_Work order_
Search the records for the word "brand" and pick out every line that has it.

_Records shown_
----
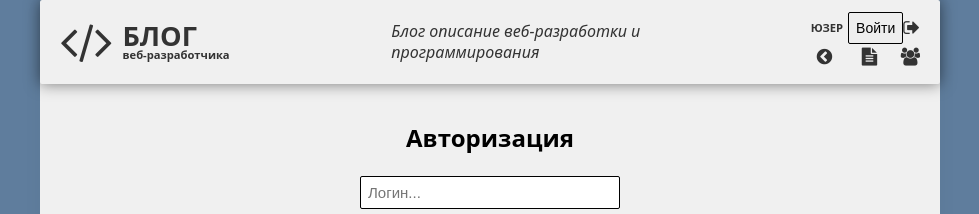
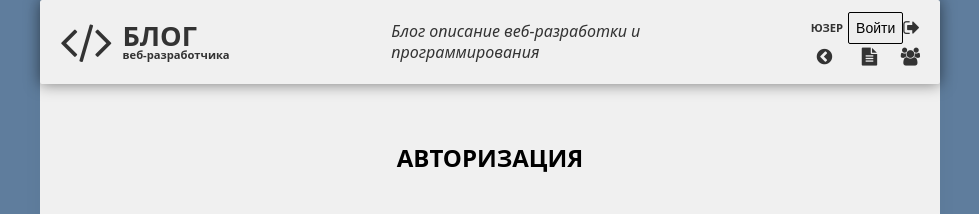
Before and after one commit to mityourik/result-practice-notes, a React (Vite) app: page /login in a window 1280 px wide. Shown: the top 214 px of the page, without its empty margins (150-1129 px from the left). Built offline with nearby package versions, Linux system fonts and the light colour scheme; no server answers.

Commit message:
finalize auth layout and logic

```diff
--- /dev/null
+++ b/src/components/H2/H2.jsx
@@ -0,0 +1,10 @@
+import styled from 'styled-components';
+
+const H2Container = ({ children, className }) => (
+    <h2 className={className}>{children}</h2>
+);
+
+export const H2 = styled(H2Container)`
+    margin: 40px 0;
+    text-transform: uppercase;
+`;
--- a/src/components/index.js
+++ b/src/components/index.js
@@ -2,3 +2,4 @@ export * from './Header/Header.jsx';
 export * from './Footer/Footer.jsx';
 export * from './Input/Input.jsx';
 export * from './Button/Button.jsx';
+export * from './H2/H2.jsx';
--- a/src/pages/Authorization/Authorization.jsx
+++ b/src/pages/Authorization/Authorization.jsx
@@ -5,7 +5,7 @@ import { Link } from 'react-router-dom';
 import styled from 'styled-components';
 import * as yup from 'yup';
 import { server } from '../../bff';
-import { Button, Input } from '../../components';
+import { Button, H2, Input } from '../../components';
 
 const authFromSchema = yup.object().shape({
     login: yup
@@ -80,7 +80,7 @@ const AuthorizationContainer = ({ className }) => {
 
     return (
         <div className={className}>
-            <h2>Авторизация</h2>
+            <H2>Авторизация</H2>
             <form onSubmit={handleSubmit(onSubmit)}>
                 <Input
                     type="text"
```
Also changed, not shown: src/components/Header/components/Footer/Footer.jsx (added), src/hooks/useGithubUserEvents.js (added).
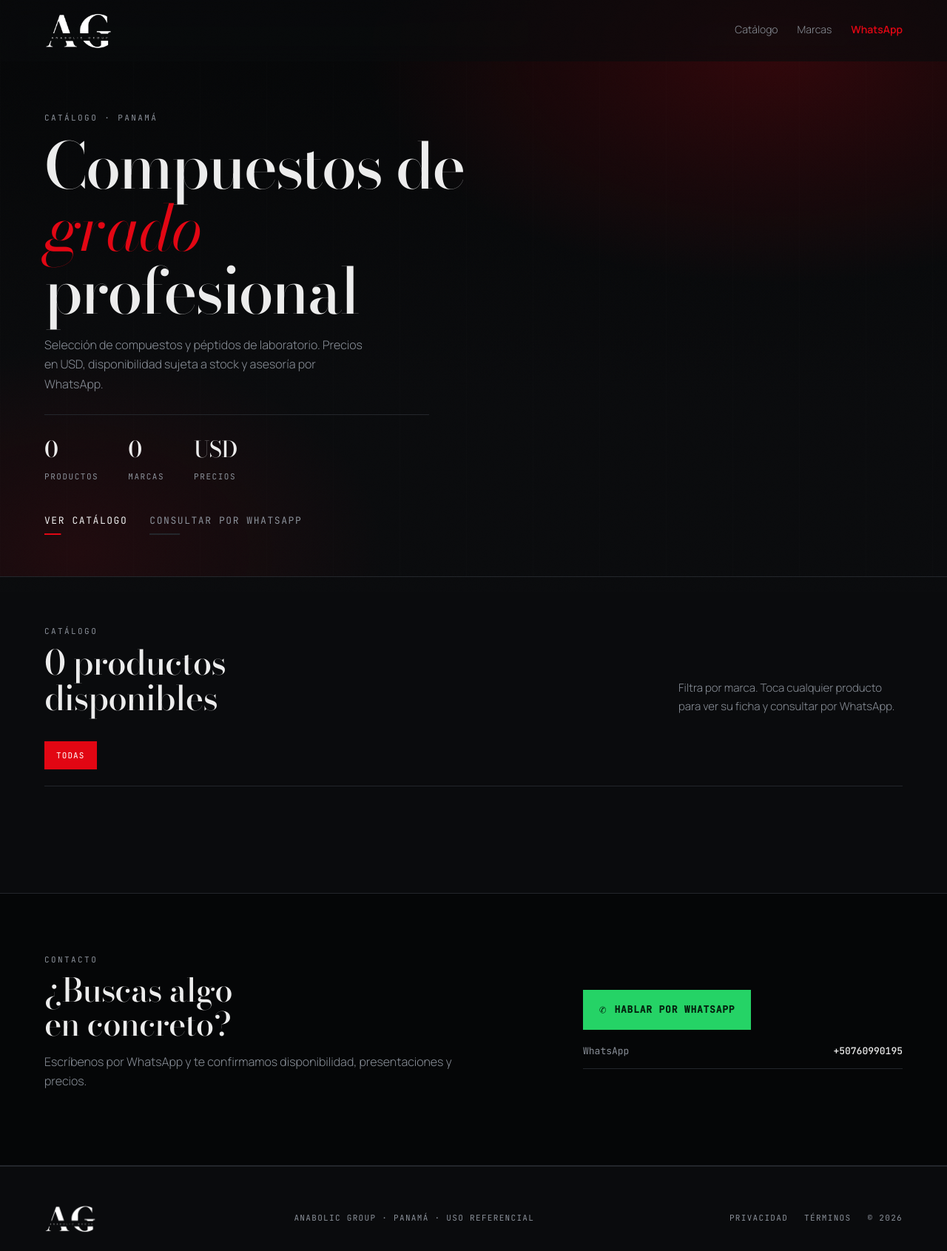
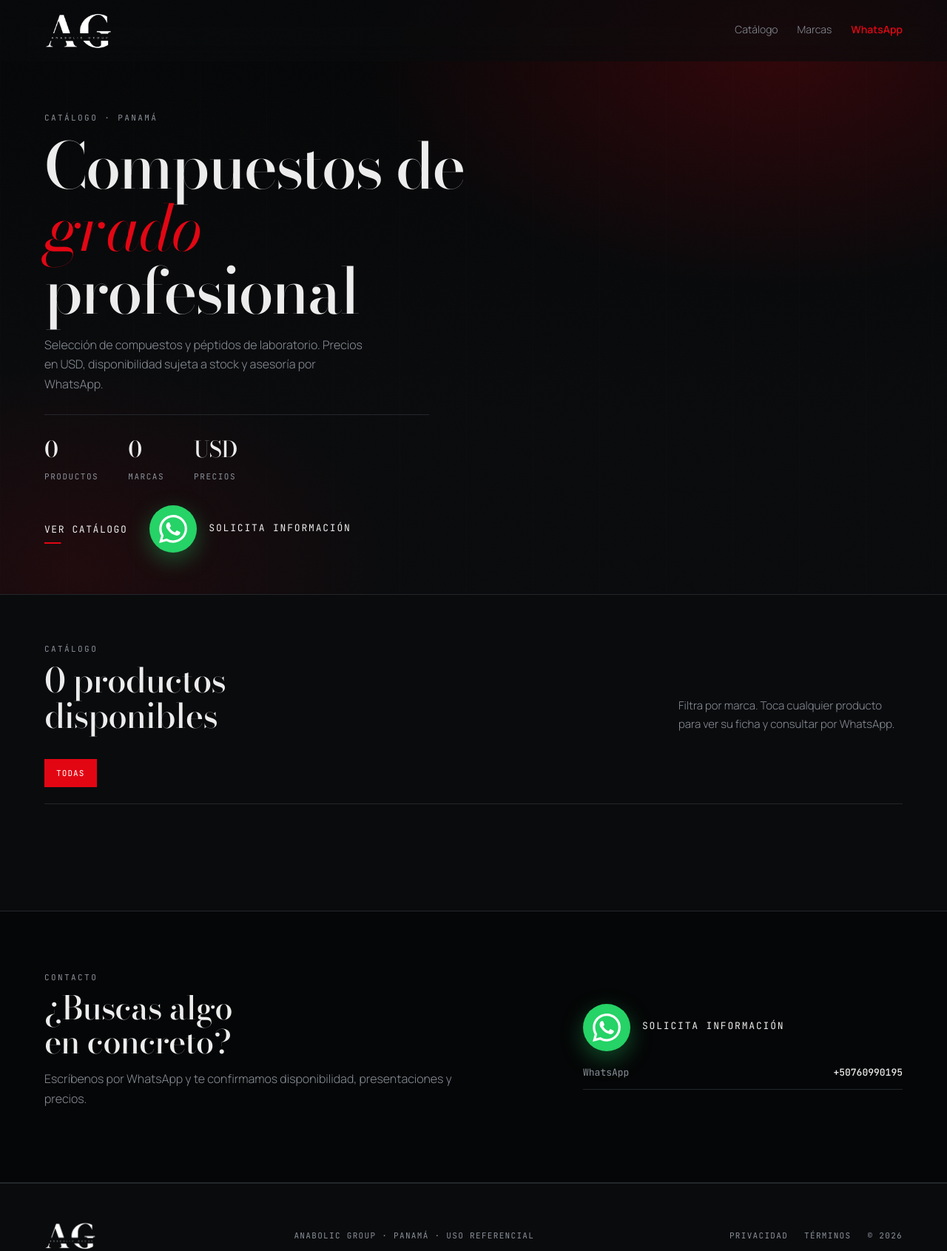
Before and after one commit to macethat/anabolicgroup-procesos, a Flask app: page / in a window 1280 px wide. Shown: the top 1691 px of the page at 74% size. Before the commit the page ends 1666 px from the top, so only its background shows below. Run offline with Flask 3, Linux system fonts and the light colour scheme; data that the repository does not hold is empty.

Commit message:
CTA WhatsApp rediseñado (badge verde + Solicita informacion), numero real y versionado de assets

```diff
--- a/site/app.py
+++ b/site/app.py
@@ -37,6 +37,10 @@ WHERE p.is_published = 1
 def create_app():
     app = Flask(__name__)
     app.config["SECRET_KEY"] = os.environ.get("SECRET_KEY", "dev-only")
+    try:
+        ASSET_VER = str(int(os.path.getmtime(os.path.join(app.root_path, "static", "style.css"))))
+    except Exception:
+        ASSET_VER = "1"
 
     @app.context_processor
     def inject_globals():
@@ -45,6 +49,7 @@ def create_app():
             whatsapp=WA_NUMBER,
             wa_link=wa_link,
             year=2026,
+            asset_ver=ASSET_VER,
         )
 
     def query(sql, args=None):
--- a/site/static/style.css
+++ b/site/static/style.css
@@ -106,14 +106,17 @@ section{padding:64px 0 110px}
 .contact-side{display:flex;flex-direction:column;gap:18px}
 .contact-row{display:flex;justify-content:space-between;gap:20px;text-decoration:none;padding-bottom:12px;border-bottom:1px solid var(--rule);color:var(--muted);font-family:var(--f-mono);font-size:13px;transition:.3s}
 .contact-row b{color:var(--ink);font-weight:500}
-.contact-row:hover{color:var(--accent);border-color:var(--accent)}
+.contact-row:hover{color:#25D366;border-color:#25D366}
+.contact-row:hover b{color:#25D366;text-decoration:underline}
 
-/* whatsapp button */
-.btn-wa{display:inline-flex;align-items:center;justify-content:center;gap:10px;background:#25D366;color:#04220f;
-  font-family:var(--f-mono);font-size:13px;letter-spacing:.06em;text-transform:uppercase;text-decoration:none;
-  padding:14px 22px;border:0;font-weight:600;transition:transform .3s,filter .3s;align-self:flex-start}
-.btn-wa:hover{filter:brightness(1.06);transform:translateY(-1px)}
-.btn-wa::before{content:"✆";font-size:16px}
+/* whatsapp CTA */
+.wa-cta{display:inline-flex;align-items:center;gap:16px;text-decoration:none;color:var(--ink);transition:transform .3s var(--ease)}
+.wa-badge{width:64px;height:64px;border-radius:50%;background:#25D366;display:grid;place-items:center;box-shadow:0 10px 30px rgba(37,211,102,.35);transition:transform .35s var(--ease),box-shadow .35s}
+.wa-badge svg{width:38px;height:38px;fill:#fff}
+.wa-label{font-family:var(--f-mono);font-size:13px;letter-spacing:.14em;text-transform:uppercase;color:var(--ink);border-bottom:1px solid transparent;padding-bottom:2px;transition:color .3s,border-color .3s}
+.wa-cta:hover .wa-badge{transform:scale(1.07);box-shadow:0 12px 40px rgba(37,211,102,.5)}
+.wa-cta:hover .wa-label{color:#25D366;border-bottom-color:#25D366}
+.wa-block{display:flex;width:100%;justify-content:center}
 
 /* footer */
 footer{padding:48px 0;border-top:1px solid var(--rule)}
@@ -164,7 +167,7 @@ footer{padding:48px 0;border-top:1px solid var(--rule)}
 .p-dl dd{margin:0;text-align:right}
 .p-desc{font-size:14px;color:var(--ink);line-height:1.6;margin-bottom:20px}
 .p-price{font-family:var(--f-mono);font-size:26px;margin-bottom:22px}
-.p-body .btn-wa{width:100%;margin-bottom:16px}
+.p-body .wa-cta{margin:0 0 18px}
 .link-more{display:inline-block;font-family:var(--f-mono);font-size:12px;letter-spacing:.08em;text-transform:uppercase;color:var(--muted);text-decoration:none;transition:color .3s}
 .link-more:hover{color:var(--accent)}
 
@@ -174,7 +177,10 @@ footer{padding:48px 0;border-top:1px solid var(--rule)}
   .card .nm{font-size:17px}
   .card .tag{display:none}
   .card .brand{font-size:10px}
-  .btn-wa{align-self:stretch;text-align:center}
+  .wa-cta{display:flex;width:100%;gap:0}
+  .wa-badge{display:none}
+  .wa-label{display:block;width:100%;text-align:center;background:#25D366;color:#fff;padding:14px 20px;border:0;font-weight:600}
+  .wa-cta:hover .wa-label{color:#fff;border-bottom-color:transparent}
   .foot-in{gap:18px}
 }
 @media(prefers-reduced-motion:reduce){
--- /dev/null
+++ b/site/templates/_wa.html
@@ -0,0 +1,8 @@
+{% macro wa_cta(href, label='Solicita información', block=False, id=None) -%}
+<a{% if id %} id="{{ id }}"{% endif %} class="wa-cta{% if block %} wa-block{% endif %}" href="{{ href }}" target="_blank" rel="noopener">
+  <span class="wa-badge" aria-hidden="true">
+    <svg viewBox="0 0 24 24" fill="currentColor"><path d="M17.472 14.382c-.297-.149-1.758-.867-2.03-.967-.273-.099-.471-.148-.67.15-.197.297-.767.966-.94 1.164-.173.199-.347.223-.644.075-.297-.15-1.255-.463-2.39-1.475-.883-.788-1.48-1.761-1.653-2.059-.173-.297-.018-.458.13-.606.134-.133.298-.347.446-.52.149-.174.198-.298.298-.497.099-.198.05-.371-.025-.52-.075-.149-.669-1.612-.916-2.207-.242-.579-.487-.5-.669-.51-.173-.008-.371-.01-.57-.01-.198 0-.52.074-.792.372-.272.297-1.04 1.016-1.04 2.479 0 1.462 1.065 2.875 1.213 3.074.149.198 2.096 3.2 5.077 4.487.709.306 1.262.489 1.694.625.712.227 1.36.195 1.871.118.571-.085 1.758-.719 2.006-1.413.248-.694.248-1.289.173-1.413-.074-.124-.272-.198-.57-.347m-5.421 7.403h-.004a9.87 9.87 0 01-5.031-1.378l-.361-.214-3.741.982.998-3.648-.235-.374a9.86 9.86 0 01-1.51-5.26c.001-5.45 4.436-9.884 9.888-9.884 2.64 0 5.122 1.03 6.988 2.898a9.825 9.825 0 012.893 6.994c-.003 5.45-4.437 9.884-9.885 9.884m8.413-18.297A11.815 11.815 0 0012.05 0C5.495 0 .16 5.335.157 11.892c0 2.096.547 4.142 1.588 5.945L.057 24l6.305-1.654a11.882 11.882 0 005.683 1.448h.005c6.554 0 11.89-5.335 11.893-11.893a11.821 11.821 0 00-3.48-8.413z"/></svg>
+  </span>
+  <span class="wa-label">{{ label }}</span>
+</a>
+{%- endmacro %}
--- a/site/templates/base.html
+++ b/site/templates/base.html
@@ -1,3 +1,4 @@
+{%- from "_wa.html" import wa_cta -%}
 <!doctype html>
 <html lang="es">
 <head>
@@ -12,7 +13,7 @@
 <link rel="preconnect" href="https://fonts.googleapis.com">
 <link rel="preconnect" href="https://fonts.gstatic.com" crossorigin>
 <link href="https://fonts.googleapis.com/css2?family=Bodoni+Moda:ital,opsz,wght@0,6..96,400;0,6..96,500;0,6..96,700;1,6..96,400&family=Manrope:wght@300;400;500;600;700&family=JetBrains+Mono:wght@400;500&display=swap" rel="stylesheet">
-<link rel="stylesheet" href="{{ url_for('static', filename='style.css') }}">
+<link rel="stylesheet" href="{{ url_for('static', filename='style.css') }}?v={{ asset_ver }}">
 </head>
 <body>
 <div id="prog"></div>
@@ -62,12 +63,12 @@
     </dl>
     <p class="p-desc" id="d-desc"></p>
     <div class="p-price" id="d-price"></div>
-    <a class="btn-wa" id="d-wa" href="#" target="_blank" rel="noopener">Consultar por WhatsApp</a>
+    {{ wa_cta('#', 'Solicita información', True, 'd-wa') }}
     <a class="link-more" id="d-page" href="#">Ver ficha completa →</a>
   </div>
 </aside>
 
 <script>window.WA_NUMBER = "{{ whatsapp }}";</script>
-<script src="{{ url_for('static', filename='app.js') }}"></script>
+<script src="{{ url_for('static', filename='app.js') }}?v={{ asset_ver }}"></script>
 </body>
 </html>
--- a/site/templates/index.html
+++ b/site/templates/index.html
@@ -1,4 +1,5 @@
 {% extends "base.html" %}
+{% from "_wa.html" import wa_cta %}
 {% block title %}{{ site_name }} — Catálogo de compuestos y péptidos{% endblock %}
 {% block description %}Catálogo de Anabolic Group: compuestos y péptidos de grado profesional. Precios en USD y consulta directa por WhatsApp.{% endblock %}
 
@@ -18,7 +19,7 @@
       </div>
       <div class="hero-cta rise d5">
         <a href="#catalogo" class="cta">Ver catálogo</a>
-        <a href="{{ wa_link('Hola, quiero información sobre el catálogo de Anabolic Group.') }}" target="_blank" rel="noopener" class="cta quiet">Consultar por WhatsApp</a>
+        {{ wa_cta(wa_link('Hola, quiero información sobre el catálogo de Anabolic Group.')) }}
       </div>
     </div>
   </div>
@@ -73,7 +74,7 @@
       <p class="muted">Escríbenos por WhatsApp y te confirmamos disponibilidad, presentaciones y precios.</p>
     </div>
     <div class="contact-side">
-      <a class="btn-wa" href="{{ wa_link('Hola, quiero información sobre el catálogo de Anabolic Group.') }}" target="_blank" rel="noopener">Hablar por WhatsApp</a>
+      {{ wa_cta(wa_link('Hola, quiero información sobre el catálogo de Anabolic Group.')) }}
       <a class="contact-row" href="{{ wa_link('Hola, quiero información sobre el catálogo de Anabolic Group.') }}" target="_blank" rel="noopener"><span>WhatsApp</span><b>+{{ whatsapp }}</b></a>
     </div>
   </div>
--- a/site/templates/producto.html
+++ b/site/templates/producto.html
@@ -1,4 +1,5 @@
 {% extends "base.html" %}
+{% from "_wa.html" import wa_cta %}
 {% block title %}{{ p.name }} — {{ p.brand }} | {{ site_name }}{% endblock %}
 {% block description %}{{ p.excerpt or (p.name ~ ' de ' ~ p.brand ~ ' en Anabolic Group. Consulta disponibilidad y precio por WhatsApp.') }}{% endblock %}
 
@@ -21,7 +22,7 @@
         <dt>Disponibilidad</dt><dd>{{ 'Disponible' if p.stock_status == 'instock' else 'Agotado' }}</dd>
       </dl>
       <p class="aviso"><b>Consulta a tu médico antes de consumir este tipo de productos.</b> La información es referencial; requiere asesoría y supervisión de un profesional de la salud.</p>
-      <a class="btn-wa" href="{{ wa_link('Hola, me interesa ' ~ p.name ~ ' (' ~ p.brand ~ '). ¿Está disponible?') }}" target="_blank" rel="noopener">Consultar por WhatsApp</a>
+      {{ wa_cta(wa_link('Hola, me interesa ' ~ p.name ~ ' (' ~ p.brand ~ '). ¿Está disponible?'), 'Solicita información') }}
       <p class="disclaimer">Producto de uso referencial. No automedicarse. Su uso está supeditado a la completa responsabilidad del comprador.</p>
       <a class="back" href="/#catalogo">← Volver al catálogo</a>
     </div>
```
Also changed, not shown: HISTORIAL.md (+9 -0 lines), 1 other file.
----
_Solution for this exercise_
   .card .brand{font-size:10px}
 {% block title %}{{ p.name }} — {{ p.brand }} | {{ site_name }}{% endblock %}
 {% block description %}{{ p.excerpt or (p.name ~ ' de ' ~ p.brand ~ ' en Anabolic Group. Consulta disponibilidad y precio por WhatsApp.') }}{% endblock %}
-      <a class="btn-wa" href="{{ wa_link('Hola, me interesa ' ~ p.name ~ ' (' ~ p.brand ~ '). ¿Está disponible?') }}" target="_blank" rel="noopener">Consultar por WhatsApp</a>
+      {{ wa_cta(wa_link('Hola, me interesa ' ~ p.name ~ ' (' ~ p.brand ~ '). ¿Está disponible?'), 'Solicita información') }}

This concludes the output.